Current Status of AYO
The AYO movement that became a conference wide movement in the 1970s, continued in that state until 1995, when South Kenya Conference was reorganized into two administrative entities, the South Kenya Conference and the Nyamira Conference. AYO was run separately in the two conferences, but was challenged along the way. In South Kenya Conference, it was abolished in 2001 by the president and the executive committee. According to James Obwogi, the administration felt that the movement was overshadowing the mainstream youth ministry and the lay members were holding more power than the pastors in the field. AYO was then aligned with the youth ministry and the elected youth leader of the conference was asked to take care of and take full control of all the youth activities.9
The movement in Nyamira continued in its original arrangement beyond 2001, but it also took the path taken by the South Kenya Conference in 2005, probably for the same reasons, but presented more diplomatically.
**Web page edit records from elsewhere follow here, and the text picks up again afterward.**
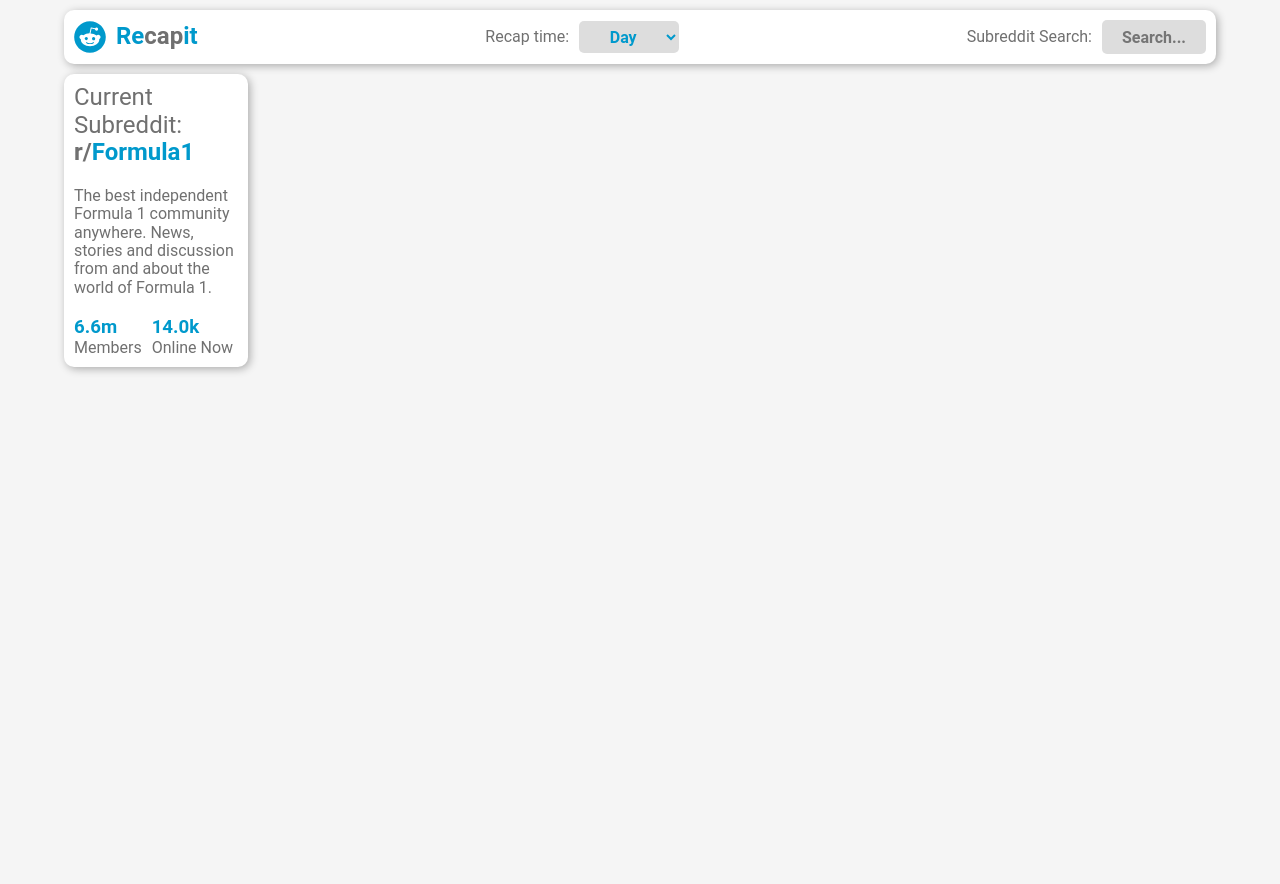
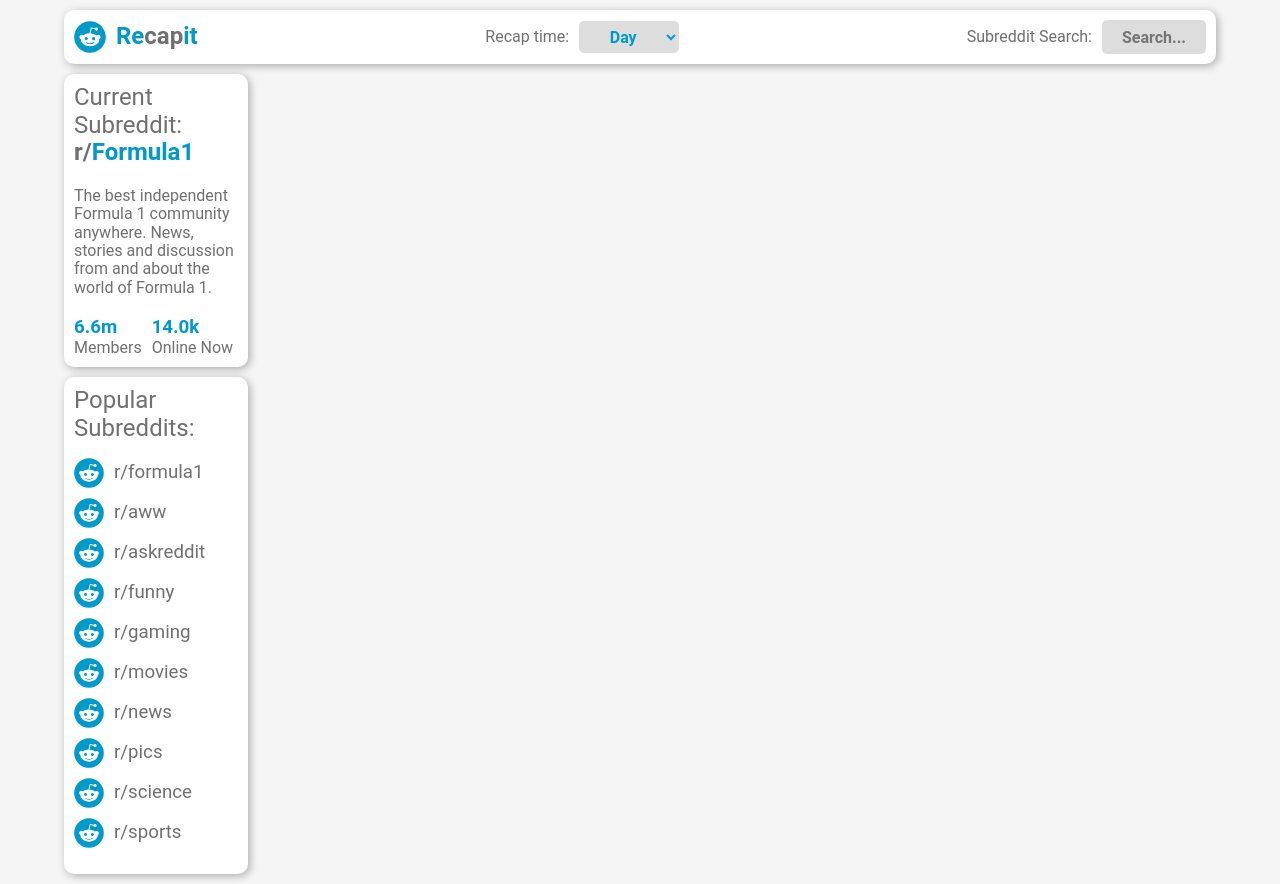
Before and after one commit to jongreen96/Recapit, a React (Create React App) app: page / in a window 1280 px wide. Before the commit the page ends 800 px from the top, so only its background shows below. Built offline with nearby package versions, Linux system fonts and the light colour scheme.

Commit message:
Added PopularSubreddit component

```diff
--- a/src/App.js
+++ b/src/App.js
@@ -2,6 +2,7 @@
 
 import Header from './components/header/Header';
 import Sidebar from './components/sidebar/Sidebar';
+import PopularSubreddits from './components/popularSubreddits/PopularSubreddits';
 import './App.css';
 
 function App() {
@@ -9,6 +10,7 @@
 		<div className='App grid-container'>
       <Header />
       <Sidebar />
+      <PopularSubreddits />
 		</div>
 	);
 }
--- /dev/null
+++ b/src/components/popularSubreddits/PopularSubreddits.css
@@ -0,0 +1,25 @@
+@media only screen and (max-width: 1250px) {
+    .popular-subreddits {
+        display: none;
+    }
+}
+
+.popular-subreddits {
+    grid-column: 1 / 3;
+}
+
+ul {
+    padding: 0;
+}
+
+li {
+    list-style: none;
+    display: flex;
+    align-items: center;
+    gap: 10px;
+    margin-top: 10px;
+}
+
+li>img {
+    width: 30px;
+}
--- /dev/null
+++ b/src/components/popularSubreddits/PopularSubreddits.js
@@ -0,0 +1,35 @@
+import './PopularSubreddits.css';
+import logo from '../../images/recapit-logo.svg';
+
+const subreddits = [
+    'r/formula1',
+    'r/aww',
+    'r/askreddit',
+    'r/funny',
+    'r/gaming',
+    'r/movies',
+    'r/news',
+    'r/pics',
+    'r/science',
+    'r/sports',
+]
+
+const PopularSubreddits = () => {
+    return (
+        <div className='popular-subreddits tile'>
+            <h2>Popular Subreddits:</h2>
+            <ul>
+                {subreddits.map((subreddit, index) => (
+                    <li key={index}>
+                        <img src={logo} alt='subreddit icon' />
+                        <h3>
+                            {subreddit}
+                        </h3>
+                    </li>
+                ))}
+            </ul>
+        </div>
+    )
+}
+
+export default PopularSubreddits;
--- a/src/components/sidebar/Sidebar.css
+++ b/src/components/sidebar/Sidebar.css
@@ -1,6 +1,5 @@
 .sidebar {
     grid-column: 1/3;
-    grid-row: 2/3;
     display: flex;
     flex-direction: column;
     gap: 20px;
```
Currently the AYO activities are run by the conference youth department in both conferences but on a smaller scale than in the 1970s and 1980s.10
Nyaundi, Nehemiah M. Seventh-day Adventism in Gusii, Kenya. Kendu Bay, Kenya: Africa Herald Publishing House, 1997.
Seventh-day Adventist Encyclopedia. Washington D.C. Review and Herald Publishing Association, 1976.
James Obwogi, interview with the author at Lavington Estate, Nairobi, Kenya. Elder Obwogi is a retired pastor.↩
Nehemiah M. Nyaundi, Seventh-day Adventism in Gusii, Kenya (Kendu Bay, Kenya: Africa Herald Publishing House, 1997), 27.↩
Shadrach Nyamwaro, interview with the author, Kisii, Kenya, February 12, 2020. Elder Nyamwaro is a retired teacher.↩
Thomas Onchaga, interview with the author, Kisii, Kenya, February 12, 2020. Elder Onchaga is a retired pastor.↩
Seventh-day Adventist Encyclopedia (1976), 1627.↩
Joshua Oindi, interview with the author, Nyamira town, Kisii, Kenya, February 13, 2020.↩
Thomas Onchaga, interview with the author, Kisii, Kenya, February 12, 2020.↩
Personal knowledge of the author as a front line pastor working closely with AYO.↩